Climate change is having a damaging effect in Australia as shifting Antarctic winds dry out southern parts of the country, new research suggests.
Loss of rain combined with unprecedented hot weather this year is "ominous for communities and the environment", according to Dr Nerilie Abram from the Australian National University.
She added: "Our findings confirm that climate change is already having an impact on parts of Australia.
"Antarctica and the Southern Ocean are remote but this region influences Australia's heatwaves, affects whether our crops get the winter rainfall they need and determines how quickly our ocean levels rise."
Winter rainfall in south-west Australia had declined by more than 20% since the 1970s because of the shifting westerly rain belt, the study showed. Perth now relies on a desalination plant to supplement its water supplies.
Southward shifts in westerly winds that circle the Southern Ocean were clearly linked to human effects such as rising levels of greenhouse gases and ozone depletion, said the scientists writing in the journal Nature Climate Change.
The team compared recent Antarctic climate trends with past fluctuations using information from ice cores and computer simulations.
British lead author Dr Julie Jones, from the University of Sheffield, said Antarctic climate was like a giant jigsaw puzzle with most of the pieces still missing.
"At face value, many of the climate trends in Antarctica seem counter-intuitive for a warming world," she said.

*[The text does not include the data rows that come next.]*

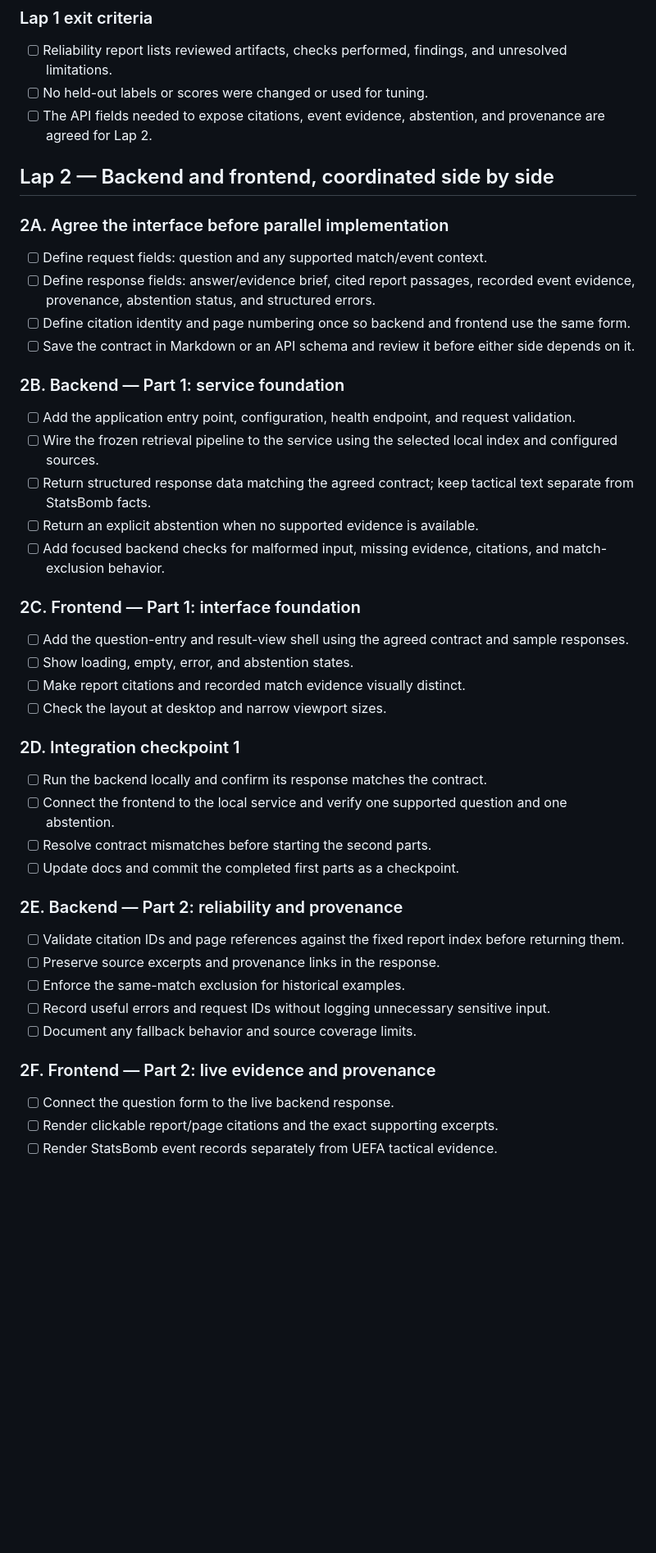
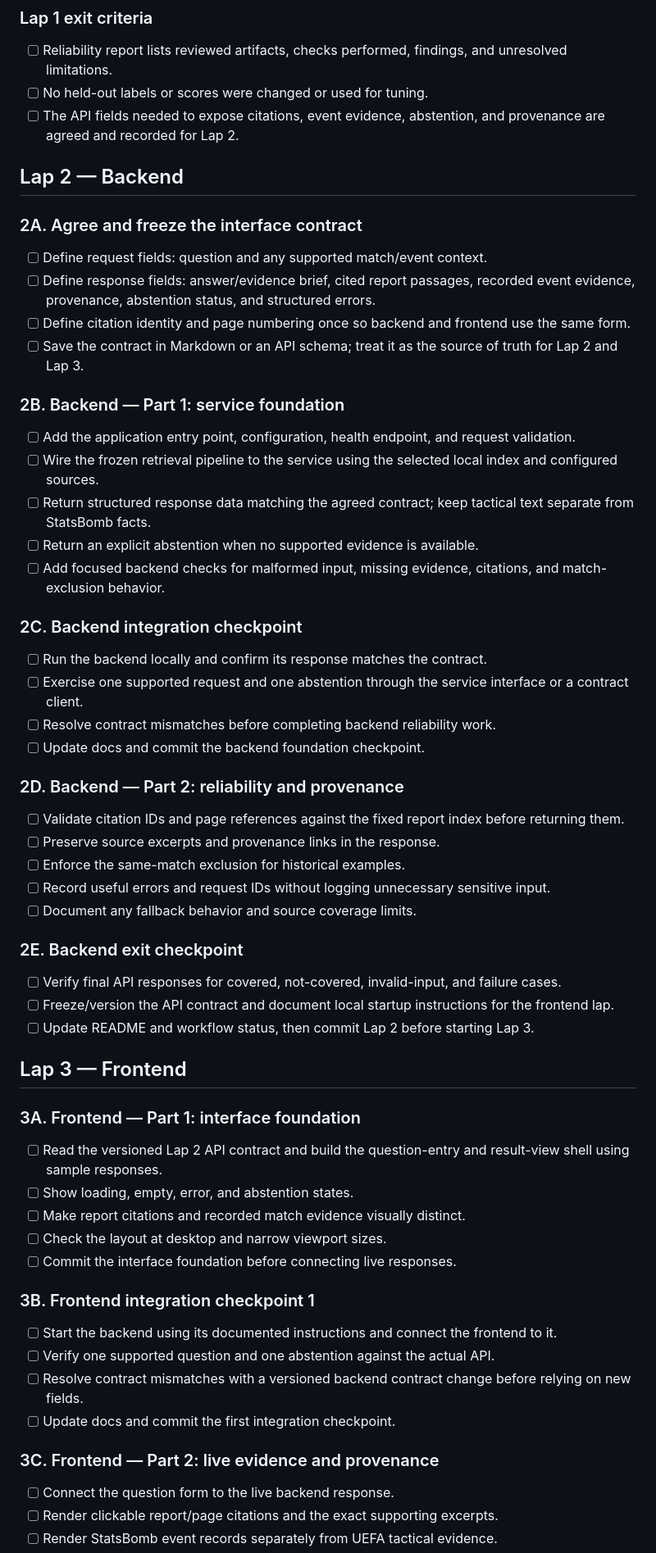
Before and after one commit to LohitAditya69/FootballGPT, a Markdown page: reports/reliability_and_product_workflow.md, the part around one of its changes. Shown at 82% size. GitHub-like rendering; blank space fills up the shorter version.

```diff
--- a/reports/reliability_and_product_workflow.md
+++ b/reports/reliability_and_product_workflow.md
@@ -31,16 +31,16 @@
 
 - [ ] Reliability report lists reviewed artifacts, checks performed, findings, and unresolved limitations.
 - [ ] No held-out labels or scores were changed or used for tuning.
-- [ ] The API fields needed to expose citations, event evidence, abstention, and provenance are agreed for Lap 2.
+- [ ] The API fields needed to expose citations, event evidence, abstention, and provenance are agreed and recorded for Lap 2.
 
-## Lap 2 — Backend and frontend, coordinated side by side
+## Lap 2 — Backend
 
-### 2A. Agree the interface before parallel implementation
+### 2A. Agree and freeze the interface contract
 
 - [ ] Define request fields: question and any supported match/event context.
 - [ ] Define response fields: answer/evidence brief, cited report passages, recorded event evidence, provenance, abstention status, and structured errors.
 - [ ] Define citation identity and page numbering once so backend and frontend use the same form.
-- [ ] Save the contract in Markdown or an API schema and review it before either side depends on it.
+- [ ] Save the contract in Markdown or an API schema; treat it as the source of truth for Lap 2 and Lap 3.
 
 ### 2B. Backend — Part 1: service foundation
 
@@ -50,21 +50,14 @@
 - [ ] Return an explicit abstention when no supported evidence is available.
 - [ ] Add focused backend checks for malformed input, missing evidence, citations, and match-exclusion behavior.
 
-### 2C. Frontend — Part 1: interface foundation
-
-- [ ] Add the question-entry and result-view shell using the agreed contract and sample responses.
-- [ ] Show loading, empty, error, and abstention states.
-- [ ] Make report citations and recorded match evidence visually distinct.
-- [ ] Check the layout at desktop and narrow viewport sizes.
-
-### 2D. Integration checkpoint 1
+### 2C. Backend integration checkpoint
 
 - [ ] Run the backend locally and confirm its response matches the contract.
-- [ ] Connect the frontend to the local service and verify one supported question and one abstention.
-- [ ] Resolve contract mismatches before starting the second parts.
-- [ ] Update docs and commit the completed first parts as a checkpoint.
+- [ ] Exercise one supported request and one abstention through the service interface or a contract client.
+- [ ] Resolve contract mismatches before completing backend reliability work.
+- [ ] Update docs and commit the backend foundation checkpoint.
 
-### 2E. Backend — Part 2: reliability and provenance
+### 2D. Backend — Part 2: reliability and provenance
 
 - [ ] Validate citation IDs and page references against the fixed report index before returning them.
 - [ ] Preserve source excerpts and provenance links in the response.
@@ -72,7 +65,30 @@
 - [ ] Record useful errors and request IDs without logging unnecessary sensitive input.
 - [ ] Document any fallback behavior and source coverage limits.
 
-### 2F. Frontend — Part 2: live evidence and provenance
+### 2E. Backend exit checkpoint
+
+- [ ] Verify final API responses for covered, not-covered, invalid-input, and failure cases.
+- [ ] Freeze/version the API contract and document local startup instructions for the frontend lap.
+- [ ] Update README and workflow status, then commit Lap 2 before starting Lap 3.
+
+## Lap 3 — Frontend
+
+### 3A. Frontend — Part 1: interface foundation
+
+- [ ] Read the versioned Lap 2 API contract and build the question-entry and result-view shell using sample responses.
+- [ ] Show loading, empty, error, and abstention states.
+- [ ] Make report citations and recorded match evidence visually distinct.
+- [ ] Check the layout at desktop and narrow viewport sizes.
+- [ ] Commit the interface foundation before connecting live responses.
+
+### 3B. Frontend integration checkpoint 1
+
+- [ ] Start the backend using its documented instructions and connect the frontend to it.
+- [ ] Verify one supported question and one abstention against the actual API.
+- [ ] Resolve contract mismatches with a versioned backend contract change before relying on new fields.
+- [ ] Update docs and commit the first integration checkpoint.
+
+### 3C. Frontend — Part 2: live evidence and provenance
 
 - [ ] Connect the question form to the live backend response.
 - [ ] Render clickable report/page citations and the exact supporting excerpts.
```
Also changed, not shown: other parts of reports/reliability_and_product_workflow.md (+6 -5 lines), README.md (+1 -1 lines).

"Scientists have good theories for why, but these ideas are still difficult to prove with the short records we are working with."